A person filling for Chapter 7 or Chapter 13 must also finish a Means test. This test is conducted regardless of the actuality that the person is filling for liquidation or reorganization. This test is used to identify debtors who might have proper financial resources, in order to pay back a some portion of the debts they owe. The appointed attorney provides further information regarding this test.

The procedure of bankruptcy begins when the official supplication is filled along with the schedule of the debtor's financial position and statement of financial affairs with the Bankruptcy court. A filling fee is also to be paid in order to commence the process.

Once the bankruptcy petition is filled, the debtor has to attend the meeting with the creditors; this is essential. This meeting takes place a month after filing for bankruptcy. A bankruptcy trustee conducts the meeting, which is commonly really short. Here, the debtor is asked questions regarding the paper work filed with the courts.
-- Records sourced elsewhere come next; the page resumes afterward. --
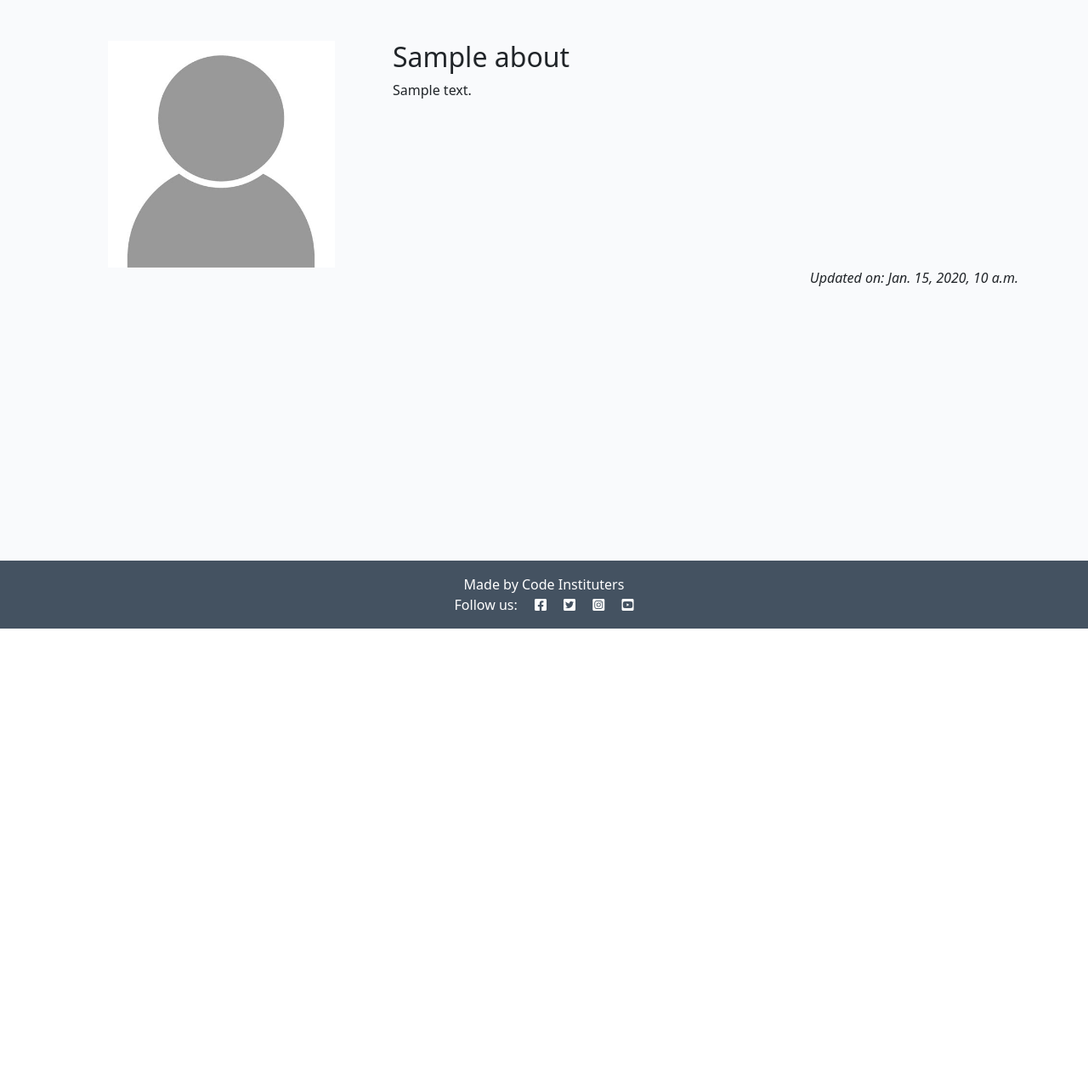
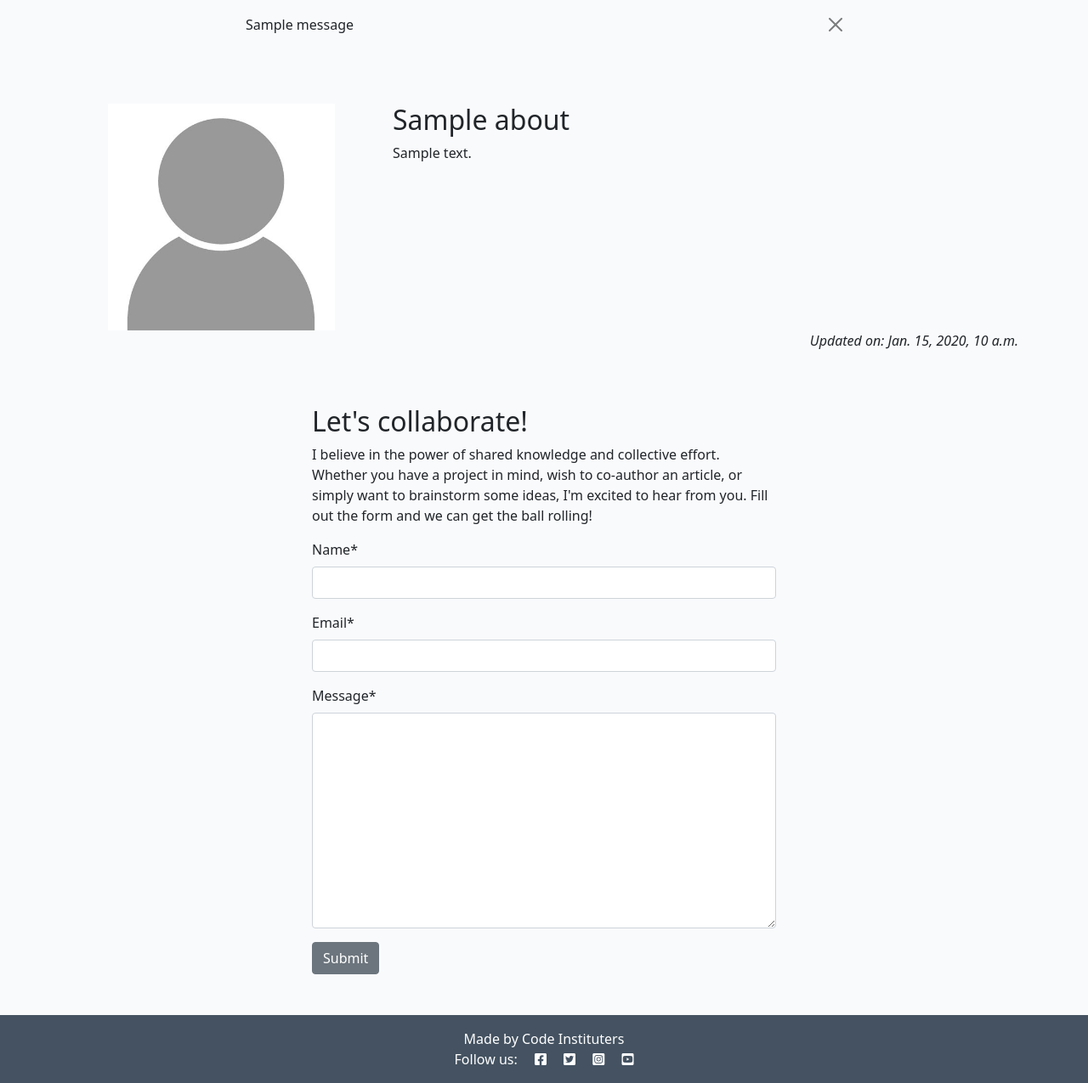
Before and after one commit to DajanPlackovic/django-blog, a Django app: page /about/ in a window 1280 px wide. Shown: the part 60-1335 px from the top of the page at 85% size. Before the commit the page ends 800 px from the top, so only its background shows below. Run offline with Django 4.2, Linux system fonts and the light colour scheme; tables that the repository leaves empty hold one stand-in row (values such as "Sample post"); one stand-in notice (Sample message) is shown; some libraries are stand-ins or nearby versions.

Commit message:
add about form functionality

```diff
--- /dev/null
+++ b/about/forms.py
@@ -0,0 +1,8 @@
+from .models import CollaborateRequest
+from django import forms
+
+
+class CollaborateRequestForm(forms.ModelForm):
+    class Meta:
+        model = CollaborateRequest
+        fields = ('name', 'email', 'message')
--- a/about/models.py
+++ b/about/models.py
@@ -5,8 +5,18 @@ from django.db import models
 
 class About(models.Model):
     title = models.CharField(max_length=200)
+    updated_on = models.DateTimeField(auto_now=True)
     content = models.TextField()
-    updated_on = models.DateTimeField(auto_now=True)
 
     def __str__(self):
         return self.title
+
+
+class CollaborateRequest(models.Model):
+    name = models.CharField(max_length=200)
+    email = models.EmailField()
+    message = models.TextField()
+    read = models.BooleanField(default=False)
+
+    def __str__(self):
+        return f"Collaboration request from {self.name}"
--- a/about/templates/about/about_page.html
+++ b/about/templates/about/about_page.html
@@ -1,22 +1,41 @@
 {% extends 'base.html' %}
+{% load static %}
+{% load crispy_forms_tags %}
+
 {% block content %}
-{% load static %}
 <div class="container mt-5">
   <div class="row">
-    <div class="col-4 text-center">
+    <div class="col-12 col-md-4 text-center">
       <img src="{% static 'images/nobody.jpg' %}" width="75%">
     </div>
-    <div class="col-8">
-      <!-- Title goes between these h2 tags -->
+    <div class="col-12 col-md-8">
       <h2>{{ about.title }}</h2>
-      <!-- Content goes directly underneath this -->
       {{ about.content | safe }}
     </div>
   </div>
   <div class="row">
     <div class="col text-right">
       <!-- Updated on field goes in here -->
-      <p class="text-end"><em>Updated on: {{ about.updated_on }} </em></p>
+
+      <p class="text-end"><em>Updated on: {{ about.updated_on }}</em></p>
+    </div>
+  </div>
+  <div class="row justify-content-center">
+    <div class="col-12 col-md-6 my-5">
+      <h2>Let's collaborate!</h2>
+      <p>I believe in the power of shared knowledge and collective effort.
+        Whether you have a project in mind, wish to co-author
+        an article, or simply want to brainstorm some ideas,
+        I'm excited to hear from you. Fill out the form
+        and we can get the ball rolling!</p>
+
+      <!-- add your form here. Your submit button should
+                                have the classes of btn, btn-secondary -->
+      <form method="post">
+        {{ collaborate_form | crispy }}
+        {% csrf_token %}
+        <button class="btn btn-secondary" type="submit">Submit</button>
+      </form>
     </div>
   </div>
 </div>
--- a/about/views.py
+++ b/about/views.py
@@ -1,14 +1,28 @@
-from django.shortcuts import render, get_object_or_404
+from django.shortcuts import render
+from django.contrib import messages
 from .models import About
+from .forms import CollaborateRequestForm
 
 # Create your views here.
 
 
 def about(request):
+    if request.method == "POST":
+        collaborate_form = CollaborateRequestForm(data=request.POST)
+        if collaborate_form.is_valid():
+            collaborate_form.save()
+            messages.add_message(
+                request, messages.SUCCESS,
+                'Collaboration request received! I endeavour to respond within 2 working days.'
+            )
     about = About.objects.all().order_by('-updated_on').first()
+    collaborate_form = CollaborateRequestForm()
 
     return render(
         request,
         "about/about_page.html",
-        {"about": about}
+        {
+            "about": about,
+            "collaborate_form": collaborate_form,
+        }
     )
--- a/blog/models.py
+++ b/blog/models.py
@@ -26,9 +26,9 @@ class Post(models.Model):
 
 class Comment(models.Model):
     author = models.ForeignKey(
-        User, on_delete=models.CASCADE, related_name="comments")
+        User, on_delete=models.CASCADE, related_name="commenter")
     post = models.ForeignKey(
-        Post, on_delete=models.CASCADE, name="commenter")
+        Post, on_delete=models.CASCADE, name="commenter", related_name="comments")
     body = models.TextField()
     approved = models.BooleanField(default=False)
     created_on = models.DateTimeField(auto_now_add=True)
--- a/codestar/settings.py
+++ b/codestar/settings.py
@@ -46,6 +46,8 @@ INSTALLED_APPS = [
     'allauth',
     'allauth.account',
     'allauth.socialaccount',
+    'crispy_forms',
+    'crispy_bootstrap5',
     'django_summernote',
     'blog',
     'about',
@@ -54,6 +56,9 @@ INSTALLED_APPS = [
 SITE_ID = 1
 LOGIN_REDIRECT_URL = '/'
 LOGOUT_REDIRECT_URL = '/'
+
+CRISPY_ALLOWED_TEMPLATE_PACKS = "bootstrap5"
+CRISPY_TEMPLATE_PACK = "bootstrap5"
 
 MIDDLEWARE = [
     'django.middleware.security.SecurityMiddleware',
--- a/requirements.txt
+++ b/requirements.txt
@@ -3,11 +3,13 @@ bleach==6.1.0
 certifi==2024.7.4
 cffi==1.17.0
 charset-normalizer==3.3.2
+crispy-bootstrap5==0.7
 cryptography==43.0.0
 defusedxml==0.7.1
 dj-database-url==0.5.0
 Django==4.2.15
 django-allauth==0.57.2
+django-crispy-forms==2.3
 django-summernote==0.8.20.0
 gunicorn==20.1.0
 idna==3.7
--- a/templates/base.html
+++ b/templates/base.html
@@ -74,7 +74,20 @@
       </div>
     </div>
   </nav>
-
+  <!-- displaying Django messages -->
+  <div class="container">
+    <div class="row">
+      <div class="col-md-8 offset-md-2">
+        {% for message in messages %}
+        <div class="alert {{ message.tags }} alert-dismissible
+        fade show" id="msg" role="alert">
+          {{ message | safe }}
+          <button type="button" class="btn-close" data-bs-dismiss="alert" aria-label="Close"></button>
+        </div>
+        {% endfor %}
+      </div>
+    </div>
+  </div>
   <main class="flex-shrink-0 main-bg">
 
     {% block content %}
```
Also changed, not shown: about/admin.py (+14 -4 lines), blog/forms.py (added, +8 -0 lines), blog/templates/blog/post_detail.html (+17 -0 lines), blog/views.py (+20 -3 lines), about/migrations/0002_collaboraterequest.py (added), blog/migrations/0006_alter_comment_author_alter_comment_commenter.py (added).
The debtor is required to complete a personal financial management course before the debt can be dispatched. This course must be conducted by any allowed debtor education provider. The debtor receives a course completion certificate in the end of the course, which must be filed with the court before the bankruptcy can be discharged.

Discharge occurs once the court has ruled the debtor is legally relieved from most debts and creditors cannot aggregate those debts. However, certain debts like those related to child care, alimony, certain taxes and student loans are not discharged.

For more information, please visit: www.markrubinlawyer.com